**TASK BRIEF:** Set down every entry exactly as given. Pictures are to be left out.

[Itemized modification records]
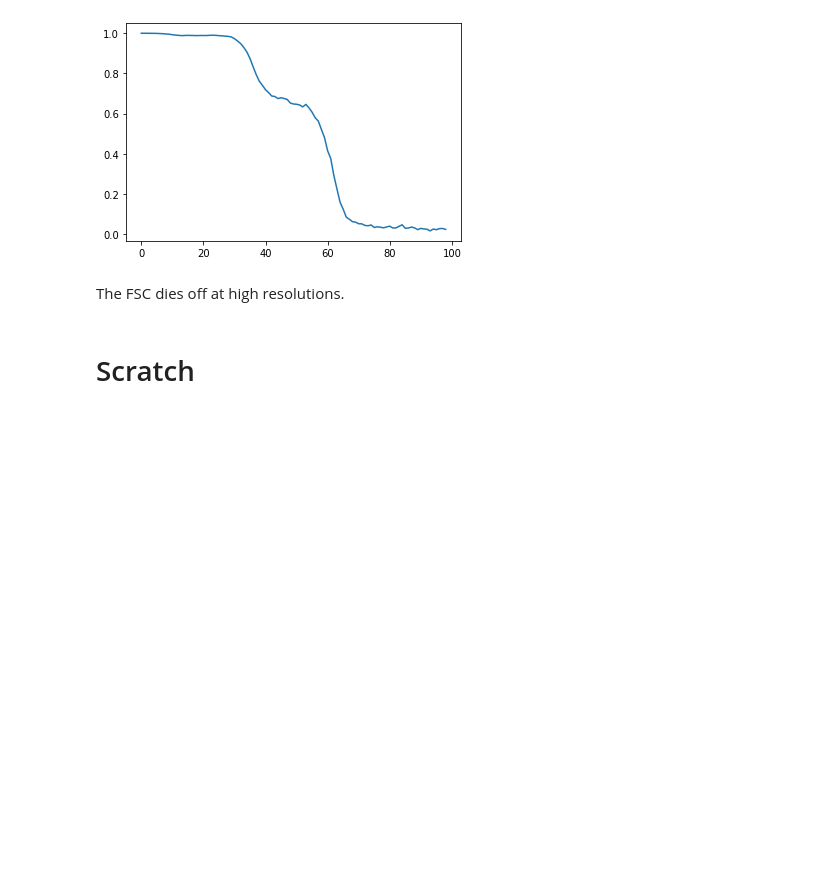
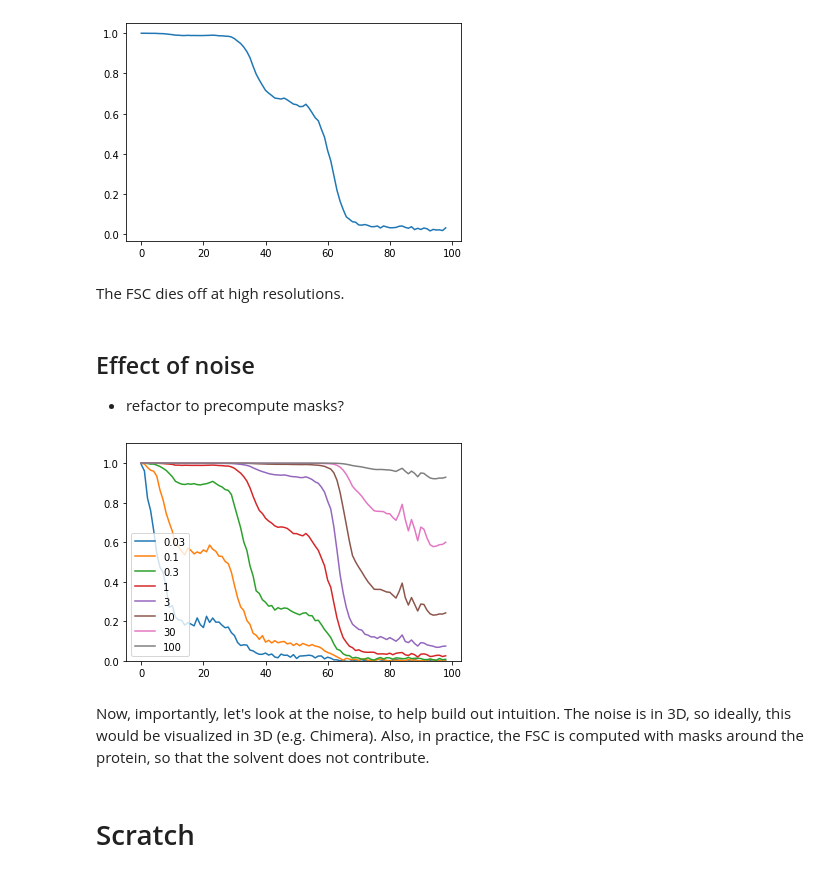
Before and after one commit to geoffwoollard/learn_cryoem_math, a Jupyter notebook: nb/fsc.ipynb, the cells around one changed output. Drawn from its saved outputs; the diff is of its cells as text; code cells hidden in the pictures; blank space fills up the shorter version.

Commit message:
fsc (volume) + effect of noise

```diff
--- a/nb/fsc.ipynb
+++ b/nb/fsc.ipynb
@@ -473,5 +476,24 @@ pd.Series(fsc_3ds.real).plot()
 [figure]
 # %% [markdown]
 The FSC dies off at high resolutions.
+# %% [markdown]
+## Effect of noise
+* refactor to precompute masks?
+# %%
+half_map_A = do_fft3d(vol,'f')
+noise_std = half_map_A.std()
+N_av = 1
+for snr in [0.03,0.1,0.3,1,3,10,30,100]:
+  fsc_3ds = np.zeros(nx//2-1, dtype=np.complex128)
+  noise = np.random.normal(loc=0,scale=noise_std / snr,size=nx*nx*nx).reshape(nx,nx,nx)
+  half_map_B = do_fft3d(vol+noise,'f')
+  for average in range(N_av):
+    fsc_3ds += fsc_3d(half_map_A, half_map_B)
+  fsc_3ds /= N_av
+  pd.Series(fsc_3ds.real).plot(ylim=(0,1.1),legend=True, label=snr)
+# %% [output]
+[figure, added]
+# %% [markdown]
+Now, importantly, let's look at the noise, to help build out intuition. The noise is in 3D, so ideally, this would be visualized in 3D (e.g. Chimera). Also, in practice, the FSC is computed with masks around the protein, so that the solvent does not contribute.
 # %% [markdown]
 # Scratch
```
Also changed, not shown: parts of 1 cell of this notebook.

**ANSWER:**
Before and after one commit to geoffwoollard/learn_cryoem_math, a Jupyter notebook: nb/fsc.ipynb, the cells around one changed output. Drawn from its saved outputs; the diff is of its cells as text; code cells hidden in the pictures; blank space fills up the shorter version.

Commit message:
fsc (volume) + effect of noise

```diff
--- a/nb/fsc.ipynb
+++ b/nb/fsc.ipynb
@@ -473,5 +476,24 @@ pd.Series(fsc_3ds.real).plot()
 [figure]
 # %% [markdown]
 The FSC dies off at high resolutions.
+# %% [markdown]
+## Effect of noise
+* refactor to precompute masks?
+# %%
+half_map_A = do_fft3d(vol,'f')
+noise_std = half_map_A.std()
+N_av = 1
+for snr in [0.03,0.1,0.3,1,3,10,30,100]:
+  fsc_3ds = np.zeros(nx//2-1, dtype=np.complex128)
+  noise = np.random.normal(loc=0,scale=noise_std / snr,size=nx*nx*nx).reshape(nx,nx,nx)
+  half_map_B = do_fft3d(vol+noise,'f')
+  for average in range(N_av):
+    fsc_3ds += fsc_3d(half_map_A, half_map_B)
+  fsc_3ds /= N_av
+  pd.Series(fsc_3ds.real).plot(ylim=(0,1.1),legend=True, label=snr)
+# %% [output]
+[figure, added]
+# %% [markdown]
+Now, importantly, let's look at the noise, to help build out intuition. The noise is in 3D, so ideally, this would be visualized in 3D (e.g. Chimera). Also, in practice, the FSC is computed with masks around the protein, so that the solvent does not contribute.
 # %% [markdown]
 # Scratch
```
Also changed, not shown: parts of 1 cell of this notebook.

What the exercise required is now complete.